It is commonly remarked that a dangerous dog does not exist; only a harmful owner does.
In criminal law, we often refer to ‘dangerous dogs,’ although the actual offences are related to dogs that are ‘dangerously out of control.’
The Dangerous Dogs Act of 1991 stipulates in section 10 that:
‘a dog shall be regarded as dangerously out of control on any occasion on which there are grounds for reasonable apprehension that it will injure any person (or assistance dog), whether or not it actually does so.’
The penalties for ‘dangerous dog’ offences are severe, with imprisonment of up to 14 years available where death is caused, but what is not often understood is that an offence may lead to the destruction of the dog.
In relation to some offences the court may order destruction, but in others, the court must order destruction unless assured (by imposing strict conditions) that the dog would not constitute a danger to public safety.
When they are in the process of deciding whether a dog would constitute a danger to public safety, the court—
(a) must consider—
(i) the temperament of the dog and its past behaviour, and
(ii) whether the owner of the dog, or the person for the time being in charge of it, is a fit and proper person to be in charge of the dog, and
(b) may consider any other relevant circumstances.
In any case when a court is considering euthanasia, it is important to remember that the court has the authority to order ‘contingent destruction,’ which prevents the dog from being euthanized if the criteria imposed are met.
R v Flack is still the most important case.  EWCA Crim 204 defines the following criteria:
“The relevant principles that can be made in respect of a dog whose owner has been convicted under section 3(1) of the 1991 Act of failing to keep a dog under control in a public place are that:
(1) The court is empowered under section 4(1) of the 1991 Act to order the destruction of the dog.
(2) Nothing in that provision shall require the court to order destruction if the court is satisfied that the dog would not constitute a danger to public safety: section 4(1)(a) of the 1991 Act.
(3) The court should ordinarily consider, before ordering immediate destruction, whether to exercise the power under section 4A(4) of the 1991 Act to order that, unless the owner of the dog keeps it under proper control, the dog shall be destroyed (“a suspended order of destruction”).
(4) A suspended order of destruction under that provision may specify the measures to be taken by the owner for keeping the dog under control whether by muzzling, keeping it on a lead, or excluding it from a specified place or otherwise: see section 4(a)(5) of the 1991 Act.
(5) A court should not order destruction if satisfied that the imposition of such a condition would mean the dog would not constitute a danger to public safety.
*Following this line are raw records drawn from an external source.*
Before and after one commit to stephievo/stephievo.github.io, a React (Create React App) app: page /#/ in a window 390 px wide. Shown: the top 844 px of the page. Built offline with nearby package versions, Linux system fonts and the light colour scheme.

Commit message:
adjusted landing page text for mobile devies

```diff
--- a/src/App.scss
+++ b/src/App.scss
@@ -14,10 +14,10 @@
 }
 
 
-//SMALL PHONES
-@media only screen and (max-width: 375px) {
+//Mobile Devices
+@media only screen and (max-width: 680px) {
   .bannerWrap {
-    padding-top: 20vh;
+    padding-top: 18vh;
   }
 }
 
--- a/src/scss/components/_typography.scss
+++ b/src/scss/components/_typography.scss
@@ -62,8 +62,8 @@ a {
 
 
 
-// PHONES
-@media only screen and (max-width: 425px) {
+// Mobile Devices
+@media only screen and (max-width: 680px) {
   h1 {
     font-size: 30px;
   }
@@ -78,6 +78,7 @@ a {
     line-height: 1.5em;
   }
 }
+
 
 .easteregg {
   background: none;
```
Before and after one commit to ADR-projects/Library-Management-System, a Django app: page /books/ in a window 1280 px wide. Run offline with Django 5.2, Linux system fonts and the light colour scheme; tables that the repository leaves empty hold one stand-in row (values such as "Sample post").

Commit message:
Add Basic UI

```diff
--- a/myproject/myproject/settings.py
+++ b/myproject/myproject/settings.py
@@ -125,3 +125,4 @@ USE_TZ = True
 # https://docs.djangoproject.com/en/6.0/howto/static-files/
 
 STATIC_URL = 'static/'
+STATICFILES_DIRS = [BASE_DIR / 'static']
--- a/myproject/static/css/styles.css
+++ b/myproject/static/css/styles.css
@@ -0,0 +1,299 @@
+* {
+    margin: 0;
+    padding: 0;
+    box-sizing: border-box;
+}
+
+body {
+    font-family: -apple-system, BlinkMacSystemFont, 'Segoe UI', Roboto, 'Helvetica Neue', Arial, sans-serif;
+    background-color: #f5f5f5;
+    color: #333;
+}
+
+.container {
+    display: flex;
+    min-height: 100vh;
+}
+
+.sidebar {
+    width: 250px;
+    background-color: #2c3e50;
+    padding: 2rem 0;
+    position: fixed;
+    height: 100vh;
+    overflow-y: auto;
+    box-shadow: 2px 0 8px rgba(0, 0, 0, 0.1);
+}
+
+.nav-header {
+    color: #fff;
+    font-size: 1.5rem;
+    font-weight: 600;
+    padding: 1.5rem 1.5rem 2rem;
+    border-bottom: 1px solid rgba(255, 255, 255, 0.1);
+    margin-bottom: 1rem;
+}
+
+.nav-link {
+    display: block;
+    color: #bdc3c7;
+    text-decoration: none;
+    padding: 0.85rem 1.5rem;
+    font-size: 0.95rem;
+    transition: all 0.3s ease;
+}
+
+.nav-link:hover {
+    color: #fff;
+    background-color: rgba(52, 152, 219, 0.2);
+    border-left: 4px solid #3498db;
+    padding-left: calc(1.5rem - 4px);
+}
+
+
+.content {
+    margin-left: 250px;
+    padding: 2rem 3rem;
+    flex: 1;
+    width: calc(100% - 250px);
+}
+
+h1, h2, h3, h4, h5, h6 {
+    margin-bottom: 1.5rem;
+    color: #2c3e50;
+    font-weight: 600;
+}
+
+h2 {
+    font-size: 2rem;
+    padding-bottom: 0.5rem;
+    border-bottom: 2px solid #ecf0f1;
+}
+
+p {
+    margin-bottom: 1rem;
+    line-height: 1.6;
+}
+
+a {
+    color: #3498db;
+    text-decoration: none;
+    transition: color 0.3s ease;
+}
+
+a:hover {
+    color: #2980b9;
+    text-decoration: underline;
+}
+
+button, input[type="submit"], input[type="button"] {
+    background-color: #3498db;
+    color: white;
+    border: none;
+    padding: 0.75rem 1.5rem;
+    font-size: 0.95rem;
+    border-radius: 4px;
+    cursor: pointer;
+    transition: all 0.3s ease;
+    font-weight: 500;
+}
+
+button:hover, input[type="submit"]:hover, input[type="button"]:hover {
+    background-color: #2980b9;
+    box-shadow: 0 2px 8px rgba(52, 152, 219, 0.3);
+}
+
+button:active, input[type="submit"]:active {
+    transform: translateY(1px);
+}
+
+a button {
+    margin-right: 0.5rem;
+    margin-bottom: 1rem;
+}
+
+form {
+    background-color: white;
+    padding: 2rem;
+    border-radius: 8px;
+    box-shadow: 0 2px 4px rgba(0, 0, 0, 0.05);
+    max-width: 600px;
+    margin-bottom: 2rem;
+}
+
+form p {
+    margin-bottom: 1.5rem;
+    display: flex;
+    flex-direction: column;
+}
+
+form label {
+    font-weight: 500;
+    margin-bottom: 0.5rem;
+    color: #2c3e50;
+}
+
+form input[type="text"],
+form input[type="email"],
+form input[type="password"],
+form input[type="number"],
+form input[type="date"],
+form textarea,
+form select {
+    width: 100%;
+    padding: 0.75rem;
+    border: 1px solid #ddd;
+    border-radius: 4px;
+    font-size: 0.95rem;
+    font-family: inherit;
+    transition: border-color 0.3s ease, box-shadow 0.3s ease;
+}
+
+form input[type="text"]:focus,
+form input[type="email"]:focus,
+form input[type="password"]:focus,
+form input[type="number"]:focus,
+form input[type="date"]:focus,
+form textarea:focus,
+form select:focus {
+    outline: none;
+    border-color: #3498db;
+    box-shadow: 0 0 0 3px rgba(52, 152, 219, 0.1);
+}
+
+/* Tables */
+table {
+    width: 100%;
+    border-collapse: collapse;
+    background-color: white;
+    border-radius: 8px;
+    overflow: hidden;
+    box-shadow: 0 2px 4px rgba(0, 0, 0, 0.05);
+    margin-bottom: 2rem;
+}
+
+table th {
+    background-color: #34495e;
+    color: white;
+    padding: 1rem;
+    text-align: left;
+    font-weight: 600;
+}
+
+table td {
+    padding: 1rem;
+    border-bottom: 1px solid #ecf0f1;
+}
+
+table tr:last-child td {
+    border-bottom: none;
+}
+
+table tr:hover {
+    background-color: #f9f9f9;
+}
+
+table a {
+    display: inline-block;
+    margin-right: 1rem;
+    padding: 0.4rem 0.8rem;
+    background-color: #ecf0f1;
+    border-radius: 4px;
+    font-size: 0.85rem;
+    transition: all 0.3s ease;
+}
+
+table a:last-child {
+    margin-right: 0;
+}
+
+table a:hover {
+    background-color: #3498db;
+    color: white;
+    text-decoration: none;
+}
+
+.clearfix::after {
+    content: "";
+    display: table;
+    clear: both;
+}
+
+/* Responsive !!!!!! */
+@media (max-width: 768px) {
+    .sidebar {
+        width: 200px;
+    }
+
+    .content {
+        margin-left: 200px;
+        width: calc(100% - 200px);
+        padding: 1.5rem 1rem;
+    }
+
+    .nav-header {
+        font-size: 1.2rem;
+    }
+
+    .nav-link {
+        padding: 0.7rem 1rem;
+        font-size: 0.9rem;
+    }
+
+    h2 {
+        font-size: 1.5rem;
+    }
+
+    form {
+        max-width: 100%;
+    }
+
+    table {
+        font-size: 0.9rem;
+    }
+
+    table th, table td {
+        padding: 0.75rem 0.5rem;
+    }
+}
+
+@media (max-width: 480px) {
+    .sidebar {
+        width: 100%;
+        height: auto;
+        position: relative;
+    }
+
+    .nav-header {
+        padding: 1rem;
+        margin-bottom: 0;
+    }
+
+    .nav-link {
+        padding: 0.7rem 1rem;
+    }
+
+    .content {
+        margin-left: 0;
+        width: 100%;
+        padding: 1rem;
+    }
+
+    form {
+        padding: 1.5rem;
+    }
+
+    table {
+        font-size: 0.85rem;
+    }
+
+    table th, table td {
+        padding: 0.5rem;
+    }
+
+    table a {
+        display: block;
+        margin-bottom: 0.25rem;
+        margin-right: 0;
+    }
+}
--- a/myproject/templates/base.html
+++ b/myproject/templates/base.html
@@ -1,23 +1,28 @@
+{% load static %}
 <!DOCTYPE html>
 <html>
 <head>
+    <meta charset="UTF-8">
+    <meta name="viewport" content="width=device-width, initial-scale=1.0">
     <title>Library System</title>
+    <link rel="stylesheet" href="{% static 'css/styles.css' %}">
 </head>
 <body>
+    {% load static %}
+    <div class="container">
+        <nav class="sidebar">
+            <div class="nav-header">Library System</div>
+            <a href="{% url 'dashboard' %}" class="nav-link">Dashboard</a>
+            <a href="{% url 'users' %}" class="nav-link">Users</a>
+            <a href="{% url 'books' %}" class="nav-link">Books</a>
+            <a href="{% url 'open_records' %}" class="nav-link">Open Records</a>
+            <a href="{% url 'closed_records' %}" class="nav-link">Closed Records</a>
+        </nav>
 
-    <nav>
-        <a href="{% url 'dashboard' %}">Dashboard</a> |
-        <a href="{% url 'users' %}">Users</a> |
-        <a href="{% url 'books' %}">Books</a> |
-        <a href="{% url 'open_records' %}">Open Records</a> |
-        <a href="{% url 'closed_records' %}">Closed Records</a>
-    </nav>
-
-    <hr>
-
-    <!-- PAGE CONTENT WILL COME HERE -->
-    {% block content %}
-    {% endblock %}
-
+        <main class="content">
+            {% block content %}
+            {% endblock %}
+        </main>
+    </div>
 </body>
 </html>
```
(6) In deciding what order to make, the court must consider all the relevant circumstances which include the dog’s history of aggressive behavior and the owner’s history of controlling the dog concerned in order to determine what order should be made.”
What We Can Do
Legal arguments alone are unlikely to persuade a court to issue a contingent destruction order. In virtually all circumstances, you’ll need the help of a canine behaviour expert, as well as expert advocacy. We can arrange for appropriate expert reports to be prepared. At Levy and Co, we have a lot of experience with dangerous dogs cases, please contact us if you need assistance!
How can we help?
We ensure we keep up to date with any changes in legislation and case law so that we are always best placed to advise you properly. If you would like to discuss any aspect of your case, please contact our team of criminal defence specialists on: 01376 511819